Atlantic Coast Pipeline Case Now Before the US Supreme Court

by admin on February 24, 2020

Dominion Energy goes to the court of last resort

Information About the Supreme Court Argument of the Cowpasture Case

From the Allegheny Blue Ridge Alliance, Update #264, February 20, 2020

The U.S. Supreme Court argument of the Cowpasture River Preservation Association v. Forest Service will take place on Monday, February 24 at 10 am. One-hour is scheduled for the case.

To review briefs that have been filed on the Cowpasture case, click here. The ABRA Update article on the Fourth Circuit Court of Appeals decision of December 2018 that is being appealed is available here.
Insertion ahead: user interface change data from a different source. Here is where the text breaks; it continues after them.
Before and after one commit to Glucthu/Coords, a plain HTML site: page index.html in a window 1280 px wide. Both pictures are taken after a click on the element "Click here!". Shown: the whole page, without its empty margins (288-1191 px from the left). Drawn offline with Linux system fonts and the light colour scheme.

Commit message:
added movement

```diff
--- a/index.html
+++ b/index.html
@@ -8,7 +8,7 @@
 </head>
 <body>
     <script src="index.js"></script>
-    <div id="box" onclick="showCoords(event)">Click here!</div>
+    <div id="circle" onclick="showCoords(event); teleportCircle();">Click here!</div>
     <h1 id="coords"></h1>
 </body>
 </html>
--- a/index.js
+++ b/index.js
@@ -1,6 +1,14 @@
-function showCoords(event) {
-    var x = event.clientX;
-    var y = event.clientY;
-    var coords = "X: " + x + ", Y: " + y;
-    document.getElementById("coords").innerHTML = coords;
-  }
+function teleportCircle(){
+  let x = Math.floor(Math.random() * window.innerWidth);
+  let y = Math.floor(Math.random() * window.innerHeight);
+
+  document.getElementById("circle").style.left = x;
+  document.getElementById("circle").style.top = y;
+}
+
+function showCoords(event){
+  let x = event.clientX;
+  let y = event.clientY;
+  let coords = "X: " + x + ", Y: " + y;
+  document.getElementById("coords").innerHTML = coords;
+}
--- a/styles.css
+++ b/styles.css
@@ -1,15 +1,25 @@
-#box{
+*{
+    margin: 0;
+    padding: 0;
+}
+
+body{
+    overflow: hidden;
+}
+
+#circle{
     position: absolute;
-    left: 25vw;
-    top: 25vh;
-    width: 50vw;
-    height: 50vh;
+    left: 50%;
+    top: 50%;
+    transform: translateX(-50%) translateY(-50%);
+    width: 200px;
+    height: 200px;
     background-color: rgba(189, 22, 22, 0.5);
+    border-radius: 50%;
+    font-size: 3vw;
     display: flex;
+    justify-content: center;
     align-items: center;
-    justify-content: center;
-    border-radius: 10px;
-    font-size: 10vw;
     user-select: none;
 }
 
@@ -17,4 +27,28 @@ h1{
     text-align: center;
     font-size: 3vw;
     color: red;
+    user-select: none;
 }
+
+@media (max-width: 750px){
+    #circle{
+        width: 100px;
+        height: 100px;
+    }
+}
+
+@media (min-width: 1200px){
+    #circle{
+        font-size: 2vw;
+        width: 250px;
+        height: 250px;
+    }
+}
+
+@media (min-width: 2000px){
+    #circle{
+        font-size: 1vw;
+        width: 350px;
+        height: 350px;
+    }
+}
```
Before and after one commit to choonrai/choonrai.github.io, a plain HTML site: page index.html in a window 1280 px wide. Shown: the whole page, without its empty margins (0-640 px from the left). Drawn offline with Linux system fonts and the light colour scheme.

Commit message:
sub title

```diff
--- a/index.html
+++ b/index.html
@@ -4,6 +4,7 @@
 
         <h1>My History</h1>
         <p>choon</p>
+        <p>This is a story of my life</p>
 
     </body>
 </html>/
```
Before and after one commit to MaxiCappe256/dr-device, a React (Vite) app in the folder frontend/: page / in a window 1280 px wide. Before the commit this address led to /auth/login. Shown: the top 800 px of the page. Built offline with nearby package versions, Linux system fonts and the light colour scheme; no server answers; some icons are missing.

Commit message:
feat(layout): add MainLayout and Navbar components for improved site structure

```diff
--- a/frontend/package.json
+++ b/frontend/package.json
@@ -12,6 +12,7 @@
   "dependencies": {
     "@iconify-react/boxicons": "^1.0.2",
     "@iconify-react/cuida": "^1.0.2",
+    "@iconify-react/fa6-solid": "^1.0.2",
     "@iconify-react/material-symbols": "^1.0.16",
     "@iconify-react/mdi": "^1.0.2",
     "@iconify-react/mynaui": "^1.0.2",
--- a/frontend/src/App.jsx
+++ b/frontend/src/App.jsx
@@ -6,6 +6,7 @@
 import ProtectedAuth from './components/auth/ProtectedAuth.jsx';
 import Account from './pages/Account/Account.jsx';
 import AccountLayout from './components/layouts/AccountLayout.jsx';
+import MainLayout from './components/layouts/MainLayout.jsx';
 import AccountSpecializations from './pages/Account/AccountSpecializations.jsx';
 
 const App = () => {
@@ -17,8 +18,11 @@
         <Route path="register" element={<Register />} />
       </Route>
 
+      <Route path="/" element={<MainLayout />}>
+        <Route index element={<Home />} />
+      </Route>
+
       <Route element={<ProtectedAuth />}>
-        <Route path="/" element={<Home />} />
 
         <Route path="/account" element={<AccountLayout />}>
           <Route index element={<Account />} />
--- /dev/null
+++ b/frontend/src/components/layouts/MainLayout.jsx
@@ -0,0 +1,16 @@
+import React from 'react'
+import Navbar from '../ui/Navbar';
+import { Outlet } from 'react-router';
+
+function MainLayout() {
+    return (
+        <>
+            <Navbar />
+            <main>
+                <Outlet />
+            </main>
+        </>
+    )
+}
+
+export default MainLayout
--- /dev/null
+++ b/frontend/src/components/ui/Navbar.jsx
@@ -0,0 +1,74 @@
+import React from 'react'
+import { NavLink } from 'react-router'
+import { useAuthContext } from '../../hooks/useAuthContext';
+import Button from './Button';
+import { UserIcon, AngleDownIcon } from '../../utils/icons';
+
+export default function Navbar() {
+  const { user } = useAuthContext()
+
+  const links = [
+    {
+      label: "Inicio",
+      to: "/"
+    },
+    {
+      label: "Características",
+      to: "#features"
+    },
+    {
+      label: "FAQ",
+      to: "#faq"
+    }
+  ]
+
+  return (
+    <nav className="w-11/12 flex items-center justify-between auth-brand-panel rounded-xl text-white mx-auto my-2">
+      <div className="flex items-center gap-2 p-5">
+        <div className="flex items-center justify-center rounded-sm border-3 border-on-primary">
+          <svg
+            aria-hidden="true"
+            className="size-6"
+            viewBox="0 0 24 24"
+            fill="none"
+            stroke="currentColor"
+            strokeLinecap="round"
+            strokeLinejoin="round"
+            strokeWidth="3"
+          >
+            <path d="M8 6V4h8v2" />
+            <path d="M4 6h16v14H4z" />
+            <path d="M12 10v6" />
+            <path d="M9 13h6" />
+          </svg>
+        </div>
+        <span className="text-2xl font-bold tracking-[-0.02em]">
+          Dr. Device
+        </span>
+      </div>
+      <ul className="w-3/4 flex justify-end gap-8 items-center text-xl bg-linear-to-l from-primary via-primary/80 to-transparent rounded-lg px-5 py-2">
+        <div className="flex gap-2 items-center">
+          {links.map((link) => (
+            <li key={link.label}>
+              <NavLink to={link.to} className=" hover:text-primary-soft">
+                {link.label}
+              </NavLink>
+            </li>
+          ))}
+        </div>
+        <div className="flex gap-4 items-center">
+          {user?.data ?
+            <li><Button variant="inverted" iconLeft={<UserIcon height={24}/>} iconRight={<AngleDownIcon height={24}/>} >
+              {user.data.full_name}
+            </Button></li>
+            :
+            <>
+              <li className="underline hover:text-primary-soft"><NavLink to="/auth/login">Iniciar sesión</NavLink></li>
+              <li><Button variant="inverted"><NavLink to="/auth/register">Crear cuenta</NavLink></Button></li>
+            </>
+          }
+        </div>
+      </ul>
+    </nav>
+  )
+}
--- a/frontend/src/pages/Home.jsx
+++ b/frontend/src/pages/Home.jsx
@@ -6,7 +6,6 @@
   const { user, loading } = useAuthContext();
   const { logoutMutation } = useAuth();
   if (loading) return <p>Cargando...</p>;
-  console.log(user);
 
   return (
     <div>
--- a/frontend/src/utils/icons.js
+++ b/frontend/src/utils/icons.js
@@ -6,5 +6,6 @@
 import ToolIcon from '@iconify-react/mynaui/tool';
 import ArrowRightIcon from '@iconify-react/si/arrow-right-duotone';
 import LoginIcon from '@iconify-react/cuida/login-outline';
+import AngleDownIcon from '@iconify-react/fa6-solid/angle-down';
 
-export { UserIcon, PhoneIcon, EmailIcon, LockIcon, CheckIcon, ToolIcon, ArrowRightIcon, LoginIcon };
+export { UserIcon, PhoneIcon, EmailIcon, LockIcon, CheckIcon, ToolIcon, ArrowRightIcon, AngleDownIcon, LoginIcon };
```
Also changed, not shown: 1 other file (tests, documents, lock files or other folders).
The U.S. Forest Service and Atlantic Coast Pipeline, LLC are the appellants in the case. The respondents are seven ABRA members: Cowpasture River Preservation Association, Highlanders for Responsible Development, Shenandoah Valley Battlefields Association, Shenandoah Valley Network, Sierra Club, Virginia Wilderness Committee and Wild Virginia.

Those who plan to attend the argument should consult instructions on the Supreme Court website, here. Note that space in the courtroom is limited and there is no guarantee that all who wish to attend will be seated. Therefore, it is advised that attendees for the argument arrive very early. The Supreme Court is at 1 First St., SE, Washington, DC, located 0.3 miles from the Capital South Metro Station. The closest parking garage is at Union Station, located 0.5 miles from the Court.

Audio recordings of all oral arguments heard by the Supreme Court are posted online on Fridays of each argument week (February 28 for this case). To access the recordings, click here.


Federal Court Rebuffs US Fish & Wildlife Service (FWS) Over Classification of Northern Long-Eared Bat

From the Allegheny Blue Ridge Alliance, Update #264, February 20, 2020

The 2015 listing of the northern long-eared bat as “threatened” rather than “endangered” by the U.S. Fish and Wildlife Service (FWS) has been rejected by U.S. District Court for the District of Columbia. The January 28 decision by the Court, came as the result of a legal challenge by the Center for Biological Diversity, threatened despite the fact that it has declined in its core range by over 90% since 2006, when Defenders of Wildlife, Sierra Club, Coal River Mountain Watch and Ohio Valley Environmental Coalition.

The bat, whose habitat includes the central Appalachian Mountains, was listed as the fungal disease known as white-nose syndrome began killing hibernating bats by the millions.

In rejecting the agency’s decision, the judge found that FWS had failed to explain why the species was not endangered after suffering catastrophic declines as a result of white-nose syndrome. The judge also found FWS failed to consider the cumulative effects of habitat destruction against that grim backdrop.

The decision could impact future infrastructure developments in the habitat region of the bat. It is not yet known whether the FWS will appeal the decision. For more, click here.

Leave a Comment

Previous post:

Next post: